Sunday, August 17, 2008

Atmospheric Disturbances
(Rivka Galchen, 7:43, punt after 2 hours)
This was widely praised, in particular by Tyler Cowen. But he reads much more rapidly than I do (and also knows Buenos Aires first hand), and so, he can glide over rough patches. The Capgras delusion reference is frequently noted, but I haven't seen many connect this to In her absence, which was a slow start for me, though it eventually paid off.

Saturday, August 16, 2008
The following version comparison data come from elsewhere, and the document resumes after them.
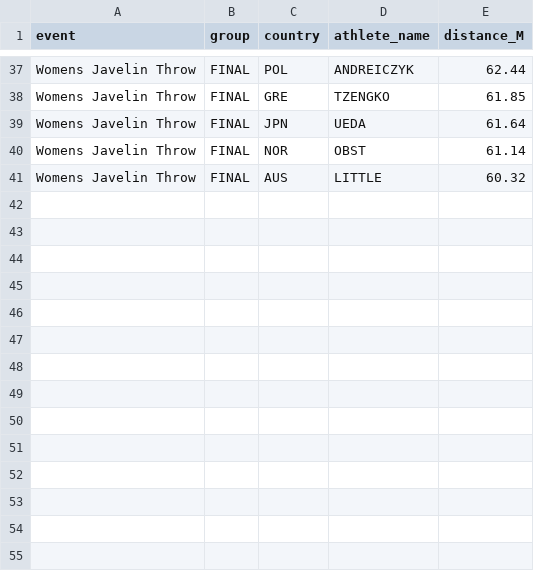
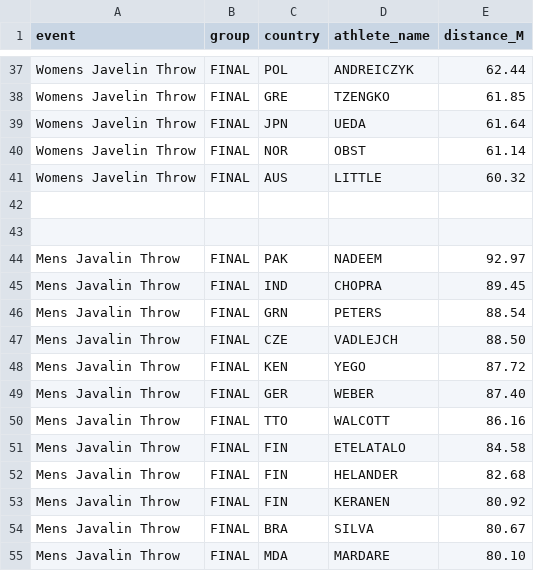
Before and after one commit to PythonCoderUnicorn/Paris2024Olympics, a CSV file: athletics/javelinthrow.csv, drawn as a sheet; only a part is shown, gaps mark what is left out; the diff names each change by its address in the sheet, - before the commit and + after, or states it on an @@ line.

Commit message:
Update javelinthrow.csv

```diff
--- a/athletics/javelinthrow.csv
+++ b/athletics/javelinthrow.csv
+row 42: (empty)
+row 43: (empty)
+row 44: Mens Javalin Throw | FINAL | PAK | NADEEM | 92.97
+row 45: Mens Javalin Throw | FINAL | IND | CHOPRA | 89.45
+row 46: Mens Javalin Throw | FINAL | GRN | PETERS | 88.54
+row 47: Mens Javalin Throw | FINAL | CZE | VADLEJCH | 88.50
+row 48: Mens Javalin Throw | FINAL | KEN | YEGO | 87.72
+row 49: Mens Javalin Throw | FINAL | GER | WEBER | 87.40
+row 50: Mens Javalin Throw | FINAL | TTO | WALCOTT | 86.16
+row 51: Mens Javalin Throw | FINAL | FIN | ETELATALO | 84.58
+row 52: Mens Javalin Throw | FINAL | FIN | HELANDER | 82.68
+row 53: Mens Javalin Throw | FINAL | FIN | KERANEN | 80.92
+row 54: Mens Javalin Throw | FINAL | BRA | SILVA | 80.67
+row 55: Mens Javalin Throw | FINAL | MDA | MARDARE | 80.10
```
Beautiful Minds: The parallel lives of great apes and dolphins
(Maddelan Beartzi and Craig Stanford, 351pp)
Great topic, not a particularly distinguished execution. Since I am not as familiar with the cetacean side of this ace double, I read that part with more interest, and did learn some interesting facts about the social/cultural diversity of dolphins. The layout of the book (very small pages, maybe 500 words/per) underscores how little there is here. The text is about what you'd expect from watching a Nature TV show, except there's no pictures, and at times, the language switches into technical jargon without any good explanation. Even though Harvard University Press has published many primatology classics (Frans De Waal and Jane Goodall, e.g.), this book is mediocre. About the time I was to make the transition to papa-hood, I bought Parenting for Primates, a book too weak (in part because of its focus on the psychoanalytical) to finish.

Tuesday, August 12, 2008

Proust was a neuroscientist
(Jonah Lehrer, 9;26)
The conceit of this collection of essays is that modernist artists anticipated important neuroscientific findings, and that reading their work can shed light on the newest experimental insights into the brain/mind. I found the pieces about the writers were the best and the ones on musicians were the weakest. Besides Proust, Virginia Woolf, Gertrude Stein and George Eliot, I also savored the piece on Auguste Escoffier, the architect of French cuisine.

Sunday, August 10, 2008

The 100 best vacations to enrich your life
(Pam Grout, 288pp)
Worth a skim, but mostly PR about various educational/craft-oriented camps. Useful as an initial guide, but not likely to provide the full skinny on which places live up to the promise.

Friday, August 08, 2008

Team of Rivals
(Doris Kearns Godwin, 9:29)
Great account of Lincoln's sudden rise to the Presidency, how his cabinet members all assumed they were his superior, and how he managed to harness their skills in spite of their failure to esteem him initially. I now want to read Lincoln's correspondence, since his wit sparkled in the quotes throughout.

Thursday, August 07, 2008

IDEO Method Cards

Don't know what to say about these. Great packaging of ideas, but not very hearty for nibbling on.

Wednesday, August 06, 2008

Unaccustomed Earth
(Jhumpa Lahiri, 10:08)
Fine stories, woven together with sufficient art to be nearly a novel.

Friday, August 01, 2008

Shakespeare: The Seven Major Tragedies
(Harold Bloom, 9:24)
Bloom lectures extemporaneously here, and it's somewhat stimulating to hear him rhapsodize about Shakes. He imposes some pretty arbitrary (read: Freudian) mappings, for example, that Hamlet may have been Claudius' son, and that Brutus was widely reputed among the Romans to be Caesar's offspring. I have to confess, yet again, that I'm a Miltonist, born a generation too late to love Will most.